German industry will be allowed significant exemptions from new energy taxes to be introduced next year under a general tax reform proposal agreed yesterday by the government. After strong protests by industry groups and companies, the government has declared that "productive" industry will pay 20-25% of the main tax rates to be payable by commercial and domestic energy users. This is in addition to a total exemption from the taxes for energy-intensive industries already foreseen by the coalition agreement between the Social Democrat/Green governing coalition. The taxes will be levied on petrol, fuel oil and gas and electricity. In a further surprise move by the government, the electricity tax will apply to all sources, including renewable ones, although the administration is promising separate legislation to promote renewable energy.

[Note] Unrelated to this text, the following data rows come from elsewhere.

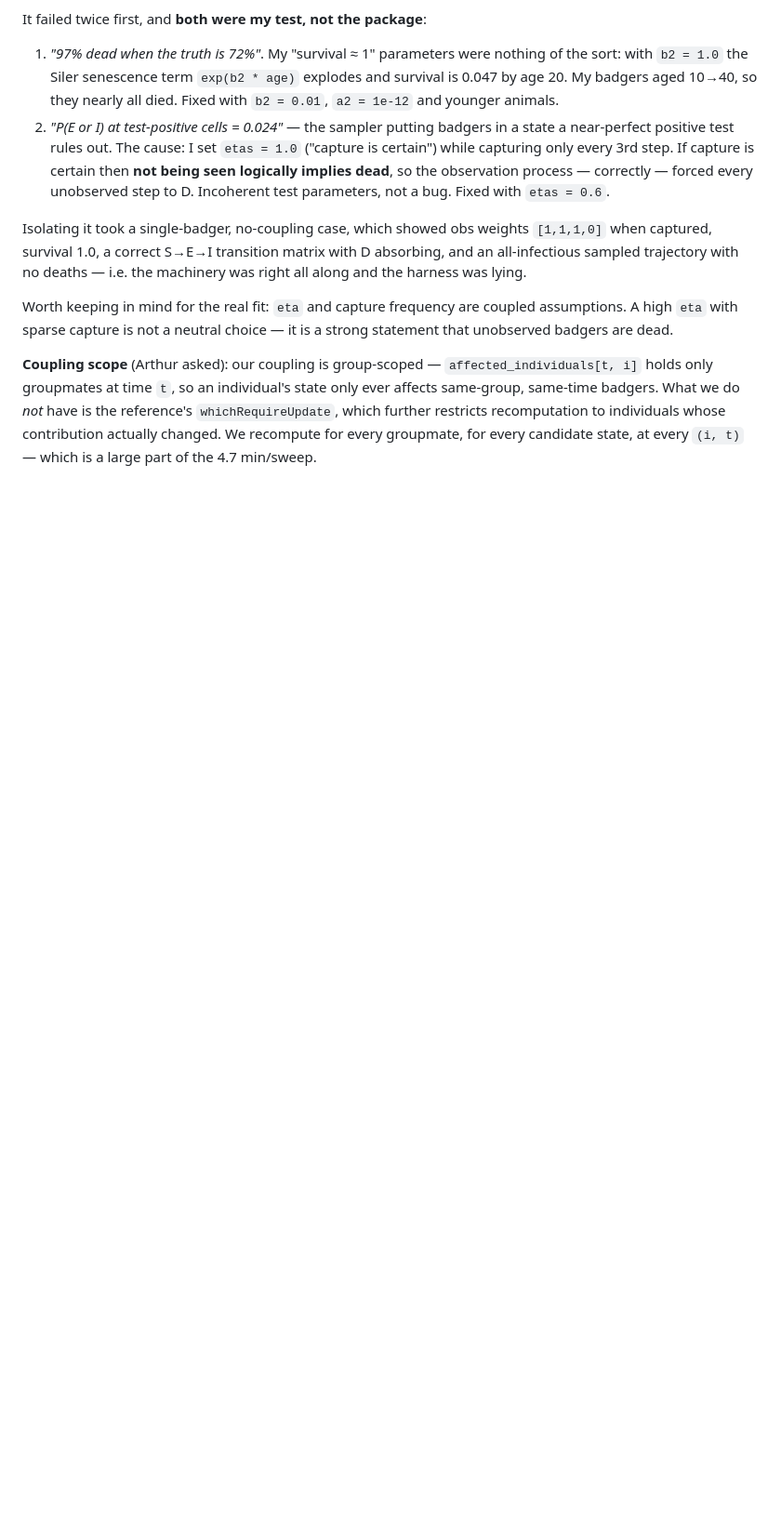
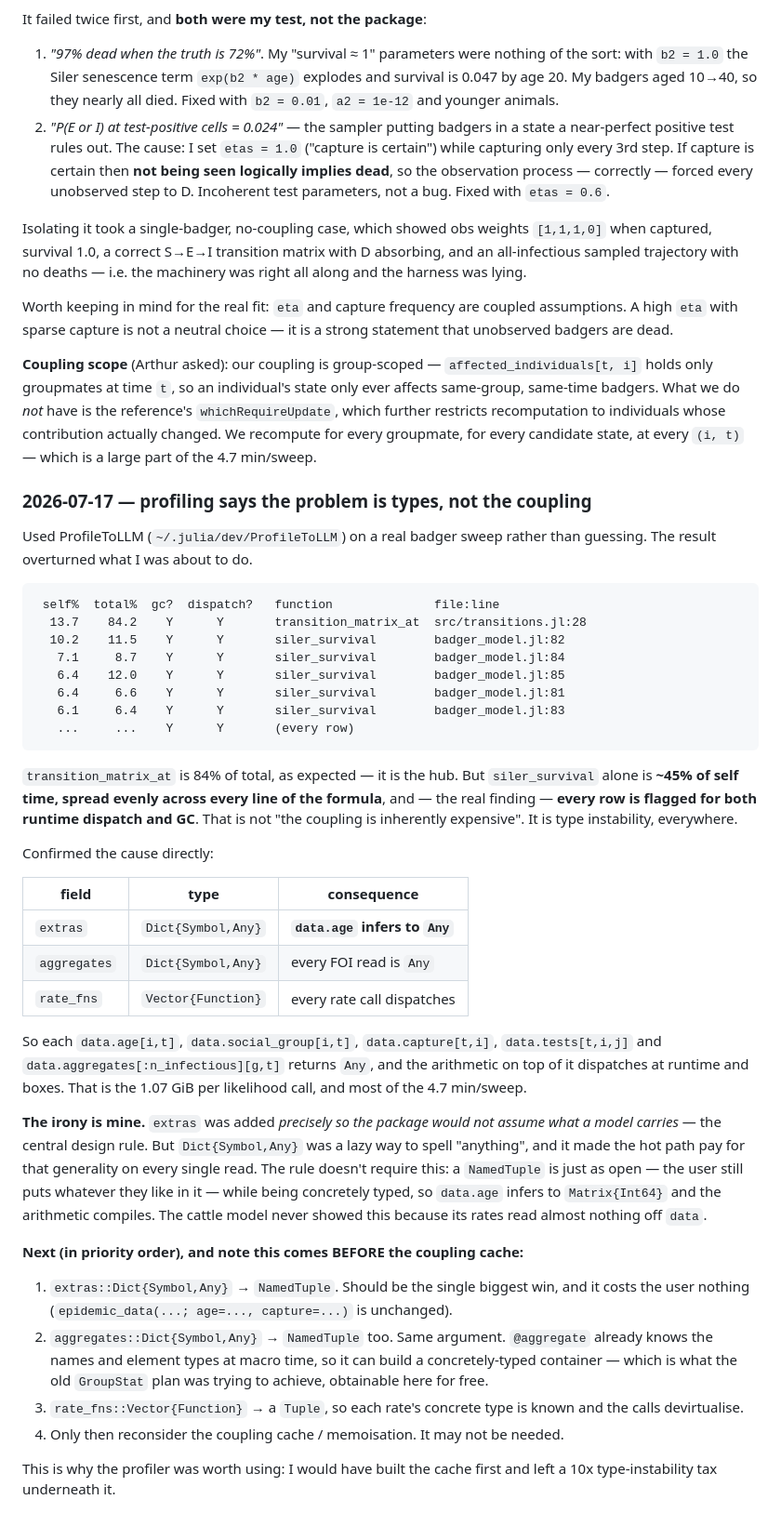
Before and after one commit to EvoArt/EpidemicTrajectories, a Markdown page: badger_repro_log.md, the part around the change. Shown at 93% size. Drawn GitHub-style; blank space fills up the shorter version.

Commit message:
Profile the badger sweep: the cost is type instability, not the coupling
Used ProfileToLLM rather than guessing, and it overturned the plan. Every row of
the profile is flagged for runtime dispatch and GC, and siler_survival alone is
~45% of self time spread evenly across every line of the formula — the signature
of Any-typed arithmetic, not of expensive maths.

The cause is mine: extras::Dict{Symbol,Any} makes data.age infer to Any, so every
data.age/social_group/capture/tests/aggregates read in a rate function returns Any
and the arithmetic on top dispatches and boxes. That is the 1.07 GiB per
likelihood call.

The irony is that extras exists precisely so the package assumes nothing about
what a model carries — but Dict{Symbol,Any} was a lazy way to spell 'anything'. A
NamedTuple is just as open to the user while being concretely typed. Plan is now
NamedTuple for extras and aggregates, Tuple for rate_fns, and only then reconsider
the coupling cache — which may prove unnecessary.

````diff
--- a/badger_repro_log.md
+++ b/badger_repro_log.md
@@ -447,3 +447,61 @@ the reference's `whichRequireUpdate`, which further restricts recomputation to
 individuals whose contribution actually changed. We recompute for every groupmate,
 for every candidate state, at every `(i, t)` — which is a large part of the
 4.7 min/sweep.
+
+### 2026-07-17 — profiling says the problem is types, not the coupling
+
+Used ProfileToLLM (`~/.julia/dev/ProfileToLLM`) on a real badger sweep rather than
+guessing. The result overturned what I was about to do.
+
+```
+ self%  total%  gc?  dispatch?   function              file:line
+  13.7    84.2    Y      Y       transition_matrix_at  src/transitions.jl:28
+  10.2    11.5    Y      Y       siler_survival        badger_model.jl:82
+   7.1     8.7    Y      Y       siler_survival        badger_model.jl:84
+   6.4    12.0    Y      Y       siler_survival        badger_model.jl:85
+   6.4     6.6    Y      Y       siler_survival        badger_model.jl:81
+   6.1     6.4    Y      Y       siler_survival        badger_model.jl:83
+   ...     ...    Y      Y       (every row)
+```
+
+`transition_matrix_at` is 84% of total, as expected — it is the hub. But
+`siler_survival` alone is **~45% of self time, spread evenly across every line of
+the formula**, and — the real finding — **every row is flagged for both runtime
+dispatch and GC**. That is not "the coupling is inherently expensive". It is
+type instability, everywhere.
+
+Confirmed the cause directly:
+
+| field | type | consequence |
+|---|---|---|
+| `extras` | `Dict{Symbol,Any}` | **`data.age` infers to `Any`** |
+| `aggregates` | `Dict{Symbol,Any}` | every FOI read is `Any` |
+| `rate_fns` | `Vector{Function}` | every rate call dispatches |
+
+So each `data.age[i,t]`, `data.social_group[i,t]`, `data.capture[t,i]`,
+`data.tests[t,i,j]` and `data.aggregates[:n_infectious][g,t]` returns `Any`, and
+the arithmetic on top of it dispatches at runtime and boxes. That is the 1.07 GiB
+per likelihood call, and most of the 4.7 min/sweep.
+
+**The irony is mine.** `extras` was added *precisely so the package would not
+assume what a model carries* — the central design rule. But `Dict{Symbol,Any}` was
+a lazy way to spell "anything", and it made the hot path pay for that generality on
+every single read. The rule doesn't require this: a `NamedTuple` is just as open —
+the user still puts whatever they like in it — while being concretely typed, so
+`data.age` infers to `Matrix{Int64}` and the arithmetic compiles. The cattle model
+never showed this because its rates read almost nothing off `data`.
+
+**Next (in priority order), and note this comes BEFORE the coupling cache:**
+1. `extras::Dict{Symbol,Any}` → `NamedTuple`. Should be the single biggest win,
+   and it costs the user nothing (`epidemic_data(...; age=..., capture=...)` is
+   unchanged).
+2. `aggregates::Dict{Symbol,Any}` → `NamedTuple` too. Same argument. `@aggregate`
+   already knows the names and element types at macro time, so it can build a
+   concretely-typed container — which is what the old `GroupStat` plan was trying
+   to achieve, obtainable here for free.
+3. `rate_fns::Vector{Function}` → a `Tuple`, so each rate's concrete type is known
+   and the calls devirtualise.
+4. Only then reconsider the coupling cache / memoisation. It may not be needed.
+
+This is why the profiler was worth using: I would have built the cache first and
+left a 10x type-instability tax underneath it.
````
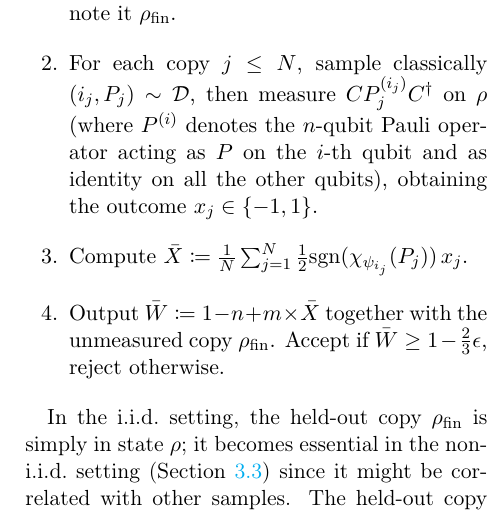
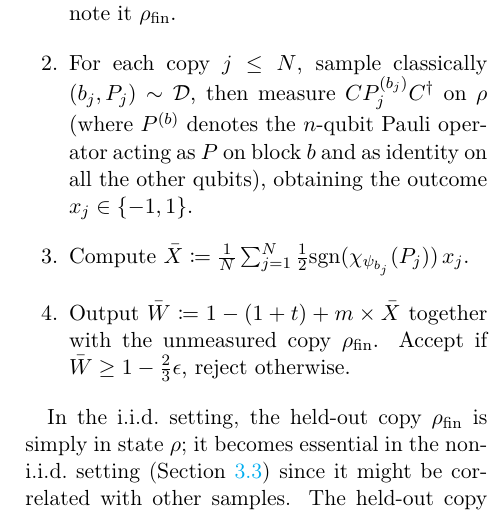
Before and after one commit to jemappellesami/DV-Verif, a LaTeX document (revision/main.tex): part of one column of page 7 of 18, cut so that both start at the same text. Compiled offline with pdfLaTeX.

Commit message:
R1.2, point 4: protocol on blocks (Protocol 1)
Sample a block b and a Pauli operator P on it, measure C P^(b) C^dagger,
keep the factor 1/2 of v2 in X, and output W = 1-(1+t)+m X (1+t blocks
instead of n qubits).

Co-Authored-By: Claude Opus 5.5 <noreply@anthropic.com>

```diff
--- a/revision/main.tex
+++ b/revision/main.tex
@@ -353,9 +353,9 @@ Without loss of generality, we can write the product state $\bigotimes_{i=1}^n\k
             Let $\ket\Psi = C\left(\bigotimes_{\qubit=1}^n\ket{\psi_\qubit}\right)$ be the target state to certify and let $\epsilon>0$ be a precision parameter. With the notations above, the protocol goes as follows:
             \begin{enumerate}
                 \item The verifier receives $N+1$ copies of $\rho$ and sets the last copy aside, unmeasured; we denote it $\rho_{\mathrm{fin}}$.
-                \item For each copy $\copyindex\leq N$, sample classically $(\qubit_j, P_j)\sim \pdist$, then measure $C P_j^{(i_j)} C^\dagger$ on $\rho$ (where $P^{(i)}$ denotes the $n$-qubit Pauli operator acting as $P$ on the $i$-th qubit and as identity on all the other qubits), obtaining the outcome $x_j\in\{-1, 1\}$.
-                \item Compute $\bar X \coloneqq \frac{1}{N}\sum_{\copyindex=1}^N \tfrac 1 2 \mathrm{sgn}(\chi_{\psi_{\qubit_j}}(P_j)) \,x_j$.
-                \item Output $\bar W\coloneqq 1-n+\np\times \bar X$ together with the unmeasured copy $\rho_{\mathrm{fin}}$. Accept if $\bar W\ge1-\frac23\epsilon$, reject otherwise.
+                \item For each copy $\copyindex\leq N$, sample classically $(b_j, P_j)\sim \pdist$, then measure $C P_j^{(b_j)} C^\dagger$ on $\rho$ (where $P^{(b)}$ denotes the $n$-qubit Pauli operator acting as $P$ on block $b$ and as identity on all the other qubits), obtaining the outcome $x_j\in\{-1, 1\}$.
+                \item Compute $\bar X \coloneqq \frac{1}{N}\sum_{\copyindex=1}^N \tfrac 1 2 \mathrm{sgn}(\chi_{\psi_{b_j}}(P_j)) \,x_j$.
+                \item Output $\bar W\coloneqq 1-(1+t)+\np\times \bar X$ together with the unmeasured copy $\rho_{\mathrm{fin}}$. Accept if $\bar W\ge1-\frac23\epsilon$, reject otherwise.
             \end{enumerate}
         \end{protocol}
 
```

The amount of extra tax to be levied has remained the same as that agreed during coalition negotiations (ENDS Daily 19 October), despite calls from some Green parliamentarians for higher petrol price increases. The extra revenue will be used to lower payroll taxes, which the government has promised to bring down 0.8% next year. Political commentators see the government's proposal as a compromise taking into account strong pro-industry sections within the SPD and demands from within the Greens for higher taxes. Environmental groups have criticised the government's proposal as "too timid" and warn it will not be enough to achieve national goals to reduce carbon dioxide emissions. The proposal will be presented to the parliament at the end of the week.
Not a subscriber?
Take a free trial now to discover the critical insights and updates our coverage offers subscribers.